An interchangeable-lens digital camera with RAW capability is most suitable for our Photo Tours and Workshops. Your photos will be far more influenced by where, when, and at what, you point your camera, than by its price and sophistication. An enthusiast point-and-shoot camera can be a very adequate alternative to more sophisticated systems, but not in all situations. Compact and superzoom cameras with small sensors will work, with some limitations. Smartphones, although incredibly handy, will struggle in low light and most photography situations beyond snapshots. Despite its long history, film is now essentially obsolete for most photography and photographers so we suggest you limit yourself to digital.
In increasing order of size and sophistication we use the following cameras:
Smartphone (currently the iPhone 6) - We each carry one most of the time. Great for snapshots, many essential photography apps, and you can even make phone calls! We also find they are a handy way to carry PDF versions of our camera manuals, in case we need to refer to them. Smartphones are not great for photography where control over exposure and focal length is important because they usually lack these important controls. Their digital zooms are really only variable cropping and, although they are great for the web, they are not intended for high quality imaging. Still, they are handy, and we carry them almost everywhere.

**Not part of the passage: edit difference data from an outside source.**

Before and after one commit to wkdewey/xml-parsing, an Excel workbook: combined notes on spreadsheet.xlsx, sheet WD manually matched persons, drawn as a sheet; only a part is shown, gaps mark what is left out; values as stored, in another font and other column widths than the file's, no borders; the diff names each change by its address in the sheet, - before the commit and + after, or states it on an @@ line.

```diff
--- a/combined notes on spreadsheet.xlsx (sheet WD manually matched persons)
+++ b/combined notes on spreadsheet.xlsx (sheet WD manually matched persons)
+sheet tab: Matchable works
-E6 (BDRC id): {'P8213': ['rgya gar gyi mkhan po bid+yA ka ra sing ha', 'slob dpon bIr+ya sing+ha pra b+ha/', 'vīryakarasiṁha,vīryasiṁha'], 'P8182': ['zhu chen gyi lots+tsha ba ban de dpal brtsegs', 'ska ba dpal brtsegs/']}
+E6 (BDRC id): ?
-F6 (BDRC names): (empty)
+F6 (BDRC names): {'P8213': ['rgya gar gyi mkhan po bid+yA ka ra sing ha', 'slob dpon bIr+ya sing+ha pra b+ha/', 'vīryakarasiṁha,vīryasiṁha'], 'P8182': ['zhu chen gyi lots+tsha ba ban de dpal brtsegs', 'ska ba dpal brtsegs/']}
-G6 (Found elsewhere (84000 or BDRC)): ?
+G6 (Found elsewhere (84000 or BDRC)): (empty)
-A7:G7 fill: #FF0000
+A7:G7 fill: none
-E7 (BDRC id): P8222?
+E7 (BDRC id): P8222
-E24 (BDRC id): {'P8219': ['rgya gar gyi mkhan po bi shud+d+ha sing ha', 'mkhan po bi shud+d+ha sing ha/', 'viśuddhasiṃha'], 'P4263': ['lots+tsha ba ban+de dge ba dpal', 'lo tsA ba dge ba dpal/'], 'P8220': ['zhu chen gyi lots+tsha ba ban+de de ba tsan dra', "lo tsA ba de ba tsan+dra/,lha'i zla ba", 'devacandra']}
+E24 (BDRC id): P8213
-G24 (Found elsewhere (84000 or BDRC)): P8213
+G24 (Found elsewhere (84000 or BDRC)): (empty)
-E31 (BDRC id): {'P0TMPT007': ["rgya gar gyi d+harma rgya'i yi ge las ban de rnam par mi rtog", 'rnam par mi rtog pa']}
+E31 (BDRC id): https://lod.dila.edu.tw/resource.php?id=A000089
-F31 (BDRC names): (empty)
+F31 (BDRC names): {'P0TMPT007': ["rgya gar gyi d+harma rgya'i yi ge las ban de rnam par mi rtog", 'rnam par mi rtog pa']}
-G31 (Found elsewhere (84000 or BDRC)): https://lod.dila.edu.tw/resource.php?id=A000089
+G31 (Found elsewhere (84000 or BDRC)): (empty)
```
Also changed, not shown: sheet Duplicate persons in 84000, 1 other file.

Compact, Small Sensor Camera (currently Canon Elph 110HS and Panasonic Lumix DMC FX-500) - These little pocket cameras are the ones we stick in a breast pocket, or small waist pouch, instead of carrying no camera at all. With built-in retractable lenses, and focal lengths from wide to short telephoto, each works well for active members of a climbing party, particularly if the climbing involves scrunching into tight spaces. Neither shoots RAW but both can be out of a pocket or pouch, operated one-handed, and returned to safety in less than 10 seconds. Even antsy climbers can wait that long. Neither is costly enough that damage or loss would be catastrophic. We've made tens of thousands of photos with these cameras and their predecessors. We shoot quickly on aperture-priority most of the time, and we expect to delete a fair number of bad shots. Image quality is fine for the web and small prints. There's nothing better than this type of camera when photos are decidedly secondary to adventure objectives, even if you are also carrying a smartphone.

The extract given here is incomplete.